  • 1 Topic 1: Job analysis and work design

  • 1.1 Work Design Influences: A Synthesis of Multilevel Factors that Affect the Design of Jobs

  • Higher level external influences:
    • Internal/global influences
    • National influences
    • Occupational influences
  • Job crafting (bottom- up):
    the process through which employees change the task-related or social boundaries of their job so as to increase work meaning or decrease stressful aspects
  • 1.2 Chapter 3: The models that made job design

  • The DCSM has two key hypotheses:
    • The strain hyptohesis: 
      • job control and support can offset the detrimental effects of job demands on health
    • The active learning hypothesis:
      • assumes that control and support allow active coping which refers to coping directed at solving problems caused by high demands
  • Mental health is conceptualized in terms of job-related affective well-being along three dimensions:
    • Displeasure-to-pleasure
    • anxiety-to-comfort
    • deppresion-to-enthusiasm

    The absence of certain job characteristics impairs psychological well-being, whereas their presence initially has a beneficial effect on affective well-being
  • The VM is situation-centred in that it focuses on the association between job characteristics and mental health. Three characteristics or individual characteristics are viewed as possible moderators on the effects of job characteristics on mental health:
    • Values 
    • abilities
    • baseline mental health
  • Contemporary sociotechnical systems thinking:
    Systems work best when social and technical aspects are jointly optimized
  • 1.3 Chapter 4: current theoretical perspectives in work psychology

  • Ky assumption 4 (JD-R):
    •  resources particularly influence motivation or engagement when demands are high
      • Coping:  the constantly changing cognitive and behavioural efforts to manage specific demands that are appraised as taxing
      • The hypothesis suggests that resources become most salient under highly demanding conditions.
  • The demand induced strain compensation model:
    This model focusses particularly on the issue of the match between demands, resources, and related outcomes.
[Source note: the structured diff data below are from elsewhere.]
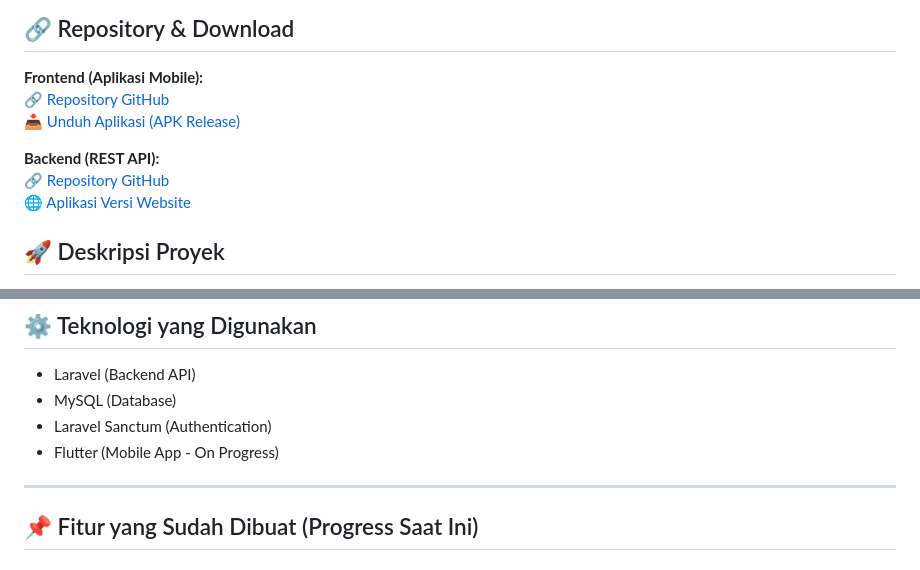
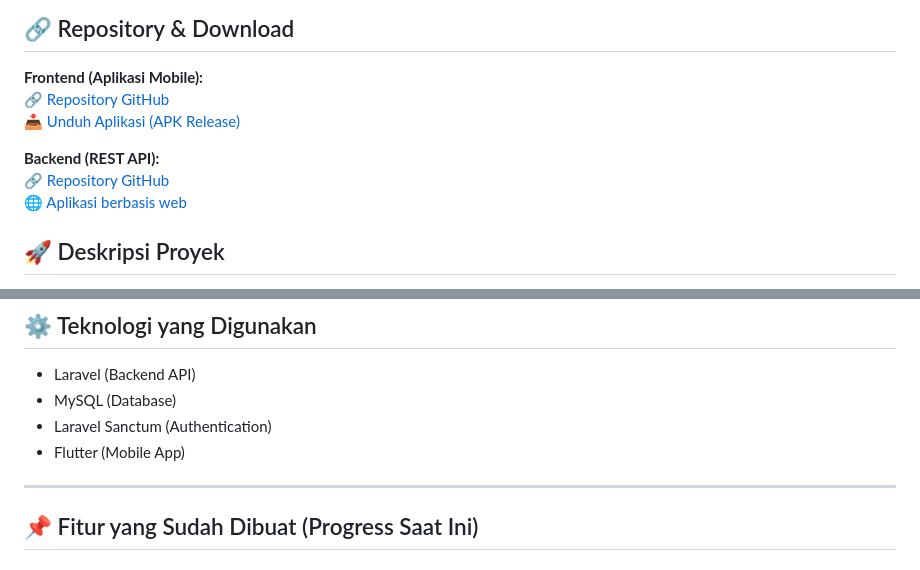
Before and after one commit to andr-sten/Tugas_Besar_MobileProgrammingLanjut, a Markdown page: README.md, 2 parts joined by grey strips. GitHub-like rendering.

Commit message:
update dokumentasi final README.md

```diff
--- a/README.md
+++ b/README.md
@@ -20,7 +20,7 @@
 
 **Backend (REST API):**
 🔗 [Repository GitHub](https://github.com/andr-sten/TugasBesar_Backend)
-🌐 [Aplikasi Versi Website](https://tugas-besar-backend.vercel.app/)
+🌐 [Aplikasi berbasis web](https://tugas-besar-backend.vercel.app/)
 
 ## 🚀 Deskripsi Proyek
 
@@ -54,7 +54,7 @@ MySQL Database
 - Laravel (Backend API)
 - MySQL (Database)
 - Laravel Sanctum (Authentication)
-- Flutter (Mobile App - On Progress)
+- Flutter (Mobile App)
 
 ---
 
```
Also changed, not shown: other parts of README.md (+1 -1 lines).
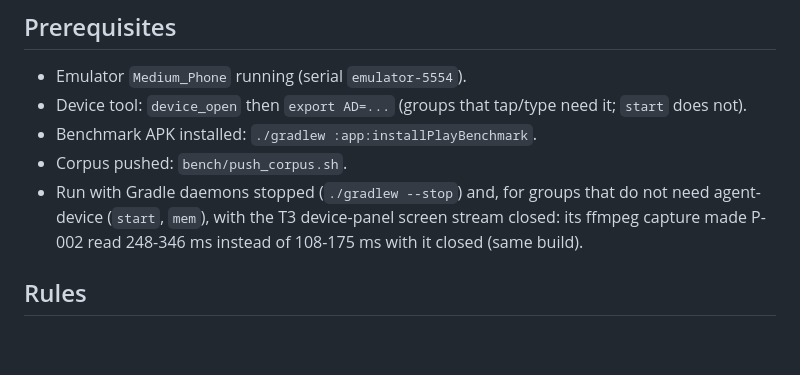
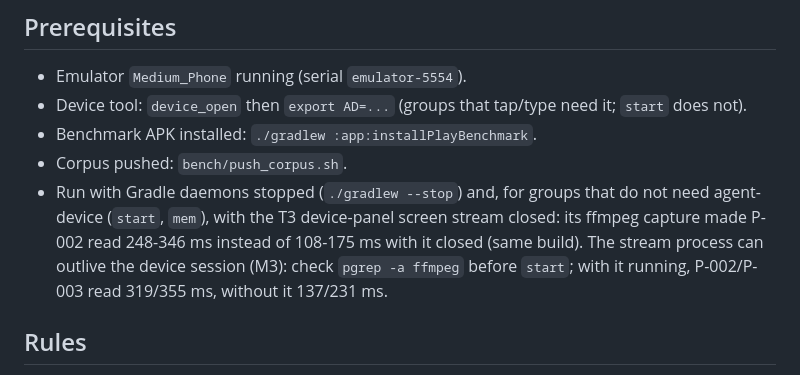
Before and after one commit to marufimtiaz/fernreader, a Markdown page: bench/README.md, the part around the change. Rendered like a GitHub page; blank space fills up the shorter version.

```diff
--- a/bench/README.md
+++ b/bench/README.md
@@ -15,7 +15,8 @@ regression rule, no jank/frame-time groups.
 - Corpus pushed: `bench/push_corpus.sh`.
 - Run with Gradle daemons stopped (`./gradlew --stop`) and, for groups that do not need agent-device (`start`, `mem`),
   with the T3 device-panel screen stream closed: its ffmpeg capture made P-002 read 248-346 ms instead of 108-175 ms
-  with it closed (same build).
+  with it closed (same build). The stream process can outlive the device session (M3): check `pgrep -a ffmpeg` before
+  `start`; with it running, P-002/P-003 read 319/355 ms, without it 137/231 ms.
 
 ## Rules
 - A failing group is re-run once before acting (about +-20 % emulator noise).
```
Also changed, not shown: docs/milestones/M3.md (added, +125 -0 lines), docs/milestones/M3-missing-file.png (added).
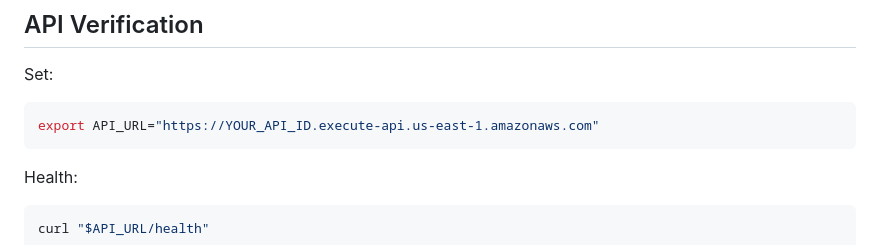
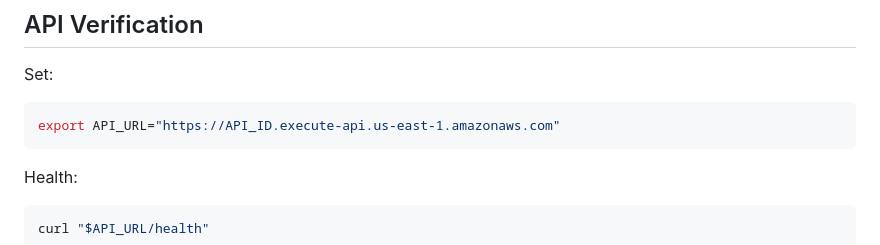
Before and after one commit to DJGouda/data-quality-checker, a Markdown page: README.md, the part around the change. Drawn GitHub-style.

Commit message:
Update API_URL in README for correct endpoint

````diff
--- a/README.md
+++ b/README.md
@@ -625,7 +625,7 @@ The local frontend still calls the deployed AWS backend.
 Set:
 
 ```bash
-export API_URL="https://YOUR_API_ID.execute-api.us-east-1.amazonaws.com"
+export API_URL="https://API_ID.execute-api.us-east-1.amazonaws.com"
 ```
 
 Health:
````
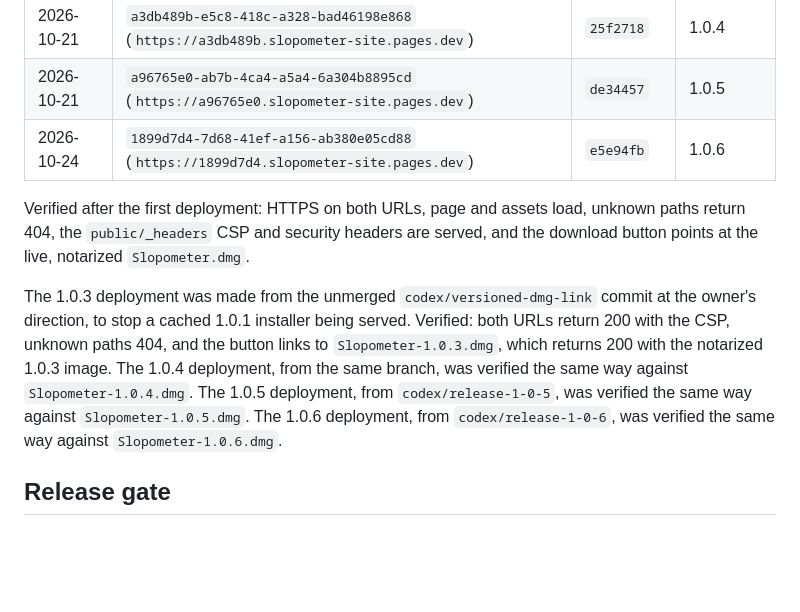
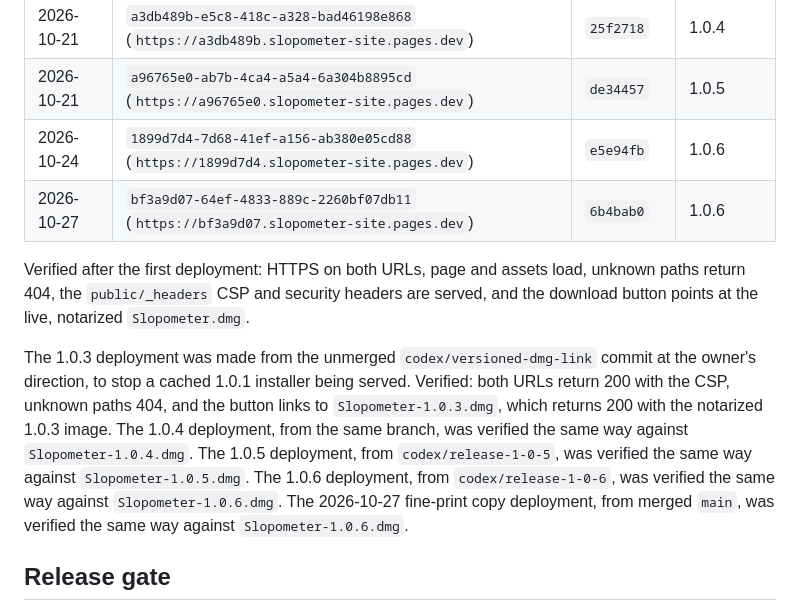
Before and after one commit to ckbk456/slopometer-site, a Markdown page: docs/deployment.md, the part around the change. Drawn GitHub-style; blank space fills up the shorter version.

Commit message:
docs(deployment): record the fine-print copy deployment (#7)
Co-authored-by: Claude Opus 5.5 <noreply@anthropic.com>

```diff
--- a/docs/deployment.md
+++ b/docs/deployment.md
@@ -12,6 +12,7 @@ Direct Upload). CI only validates.
 | 2026-10-21 | `a3db489b-e5c8-418c-a328-bad46198e868` (`https://a3db489b.slopometer-site.pages.dev`) | `25f2718`   | 1.0.4       |
 | 2026-10-21 | `a96765e0-ab7b-4ca4-a5a4-6a304b8895cd` (`https://a96765e0.slopometer-site.pages.dev`) | `de34457`   | 1.0.5       |
 | 2026-10-24 | `1899d7d4-7d68-41ef-a156-ab380e05cd88` (`https://1899d7d4.slopometer-site.pages.dev`) | `e5e94fb`   | 1.0.6       |
+| 2026-10-27 | `bf3a9d07-64ef-4833-889c-2260bf07db11` (`https://bf3a9d07.slopometer-site.pages.dev`) | `6b4bab0`   | 1.0.6       |
 
 Verified after the first deployment: HTTPS on both URLs, page and assets load, unknown
 paths return 404, the `public/_headers` CSP and security headers are served, and the
@@ -25,6 +26,8 @@ return 200 with the CSP, unknown paths 404, and the button links to
 against `Slopometer-1.0.5.dmg`.
 The 1.0.6 deployment, from `codex/release-1-0-6`, was verified the same way against
 `Slopometer-1.0.6.dmg`.
+The 2026-10-27 fine-print copy deployment, from merged `main`, was verified the same way
+against `Slopometer-1.0.6.dmg`.
 
 ## Release gate
 
```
The Demand-Induced Strain Compensation Model tries to unify principles that are common to classic models, and claims the be more comprehensive.
  • 1.4 Chapter 17: Job crafting

  • Four individual needs cause the motivation for job crafting: 
    -need to take control over certain aspects of their work to avoid negative consequences such as alienation from work.
    -employees are motivated to change aspects of their work to enable a more positive sense of the self to be expressed and confirmed by others.
    -job crafting allows employees to fulfil the basic human need for connection to others.
    -individuals craft their jobs in order to create conditions in which they can work more healthily and be more motivated.
  • idiosyncratic deals (i-deals):
    employees negotiate with their employers about their work conditions or employee participation in job redesign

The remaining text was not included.